      This testing can use the same environment and transaction/event distribution as the load testing, but the amount of operations and volumes of data must be increased gradually to reach and exceed the limit. One of the most important goals of this testing is to make sure that anticipated workload is not dangerously close to workload limit, and that application fails predictably and somewhat gracefully.

      Sometimes understanding whether application performs well with anticipated load is impossible, since nobody seems knows what the anticipated load is. In such case, working backwards (i.e.: finding the application limit, and understanding whether it’s acceptable, and close to typical workload) can help.

      At the same time we can start the lengthiest of all test: test, that verifies whether anticipated workload can be sustained for a long period of time. This type of testing is commonly called endurance testing. “Long” is defined differently for different types of applications, but in enterprise environment we should be talking about at least few weeks. As a basis we can still use the same scenarios as in the first test, but it’s good to extend them with some additional “real environment” features, such as periodical issues with an underlying structure (e.g. lost network connections) and erroneous inputs, if those are not part of the original tests already. This testing can reveal “hidden” issues, like memory corruptions, caused by multiple failures, or insignificant memory leaks, that turn into a real problem over the time. It also allows to find out a magical “number of hours application can run without a failure” measure, so popular with managers.

      When it’s already known how the anticipated workload is handled, and what are the application limits, the workload can be sharply or slowly increased from regular to maximum and then decreased back to regular, as if it goes through the rush-hour, peak or spike. Another version of this test, takes the workload from none to maximum and then back to idle. The goal of both tests is to observe how the application behaves and how long does it recover after a / peak. This test might be more important for certain applications, where such waves of workload should be expected on regular basis. In such case it might be a good idea to combine this type of testing with testing for long period of time, by creating alternating anticipated-maximal-anticipated-low-… workloads on an application for an extended period of time. Also distribution of the transactions or operations during the spike might be different from distribution of operations with regular workload (for example: in the morning many people try to login, while very few started to do something else).

      Another common test that a distributed enterprise application may require is a test that determines when to scaling up or scaling out will be more beneficial to handle an increasing workload the hardware on which applications runs. Scaling up (also called vertical scaling) adds more hardware resources to an existing machines (e.g. more memory, faster hard drive, etc.), while scaling out (also called horizontal scaling) adds additional machines and distributes work between them. Here’s an example of such testing performed by Pentaho.

      Another interesting area is the size and growth rate of the data in application back-end storage (e.g. database, or file system). Naturally this testing is part of all of the above tests, as all of them will produce large quantities of data, and thus resolution of many bottlenecks will require estimation and adaptation for data growth, or we may want to run tests on a large developed database, rather than on an empty one. However this testing can also be done separately, with the goal to provide recommendations specifically targeting DBAs / system administrators, who may not be involved or familiar with application itself.
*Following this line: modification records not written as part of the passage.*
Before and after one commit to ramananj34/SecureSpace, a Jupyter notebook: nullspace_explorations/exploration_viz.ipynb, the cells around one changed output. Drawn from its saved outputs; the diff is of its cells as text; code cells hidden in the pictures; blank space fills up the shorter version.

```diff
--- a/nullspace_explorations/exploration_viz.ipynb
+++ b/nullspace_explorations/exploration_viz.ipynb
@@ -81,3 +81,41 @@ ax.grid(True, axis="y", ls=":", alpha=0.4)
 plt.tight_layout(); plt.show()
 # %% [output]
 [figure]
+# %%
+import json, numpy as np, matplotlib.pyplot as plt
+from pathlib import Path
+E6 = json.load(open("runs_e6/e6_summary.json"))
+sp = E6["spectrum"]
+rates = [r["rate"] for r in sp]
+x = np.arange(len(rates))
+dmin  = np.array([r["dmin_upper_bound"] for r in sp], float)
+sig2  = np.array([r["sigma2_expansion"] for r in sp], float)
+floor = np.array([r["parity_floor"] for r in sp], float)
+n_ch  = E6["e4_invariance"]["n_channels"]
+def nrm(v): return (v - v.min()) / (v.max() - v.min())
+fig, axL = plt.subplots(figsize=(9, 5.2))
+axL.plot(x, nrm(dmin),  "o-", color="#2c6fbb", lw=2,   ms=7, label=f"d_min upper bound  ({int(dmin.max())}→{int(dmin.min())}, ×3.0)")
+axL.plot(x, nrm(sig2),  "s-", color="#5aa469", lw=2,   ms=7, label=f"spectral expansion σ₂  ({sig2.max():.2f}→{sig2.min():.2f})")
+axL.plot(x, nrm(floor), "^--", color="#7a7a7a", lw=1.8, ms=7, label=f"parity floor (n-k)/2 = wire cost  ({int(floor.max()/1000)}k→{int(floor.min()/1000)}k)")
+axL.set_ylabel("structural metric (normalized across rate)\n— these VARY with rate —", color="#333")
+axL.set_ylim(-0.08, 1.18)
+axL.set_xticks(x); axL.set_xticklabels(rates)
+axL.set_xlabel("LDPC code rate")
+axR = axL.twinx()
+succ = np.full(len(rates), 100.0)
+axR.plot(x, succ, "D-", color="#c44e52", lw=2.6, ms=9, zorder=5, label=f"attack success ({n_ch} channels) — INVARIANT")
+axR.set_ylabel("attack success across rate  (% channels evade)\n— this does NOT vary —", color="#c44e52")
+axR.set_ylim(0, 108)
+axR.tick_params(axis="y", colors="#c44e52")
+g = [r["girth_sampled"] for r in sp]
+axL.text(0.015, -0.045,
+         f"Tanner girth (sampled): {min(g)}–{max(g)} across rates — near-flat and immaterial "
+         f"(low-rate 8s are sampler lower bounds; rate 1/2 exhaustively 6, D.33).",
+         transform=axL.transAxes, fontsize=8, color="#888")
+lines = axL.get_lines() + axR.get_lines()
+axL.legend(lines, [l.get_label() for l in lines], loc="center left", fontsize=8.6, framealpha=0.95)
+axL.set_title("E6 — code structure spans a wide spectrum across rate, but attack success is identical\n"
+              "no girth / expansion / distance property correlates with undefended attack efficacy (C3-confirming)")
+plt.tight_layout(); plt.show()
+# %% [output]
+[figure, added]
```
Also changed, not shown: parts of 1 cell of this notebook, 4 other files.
      Did I forget anything? I most surely did.

      Performance testing: how to survive terminology and start thinking about the goals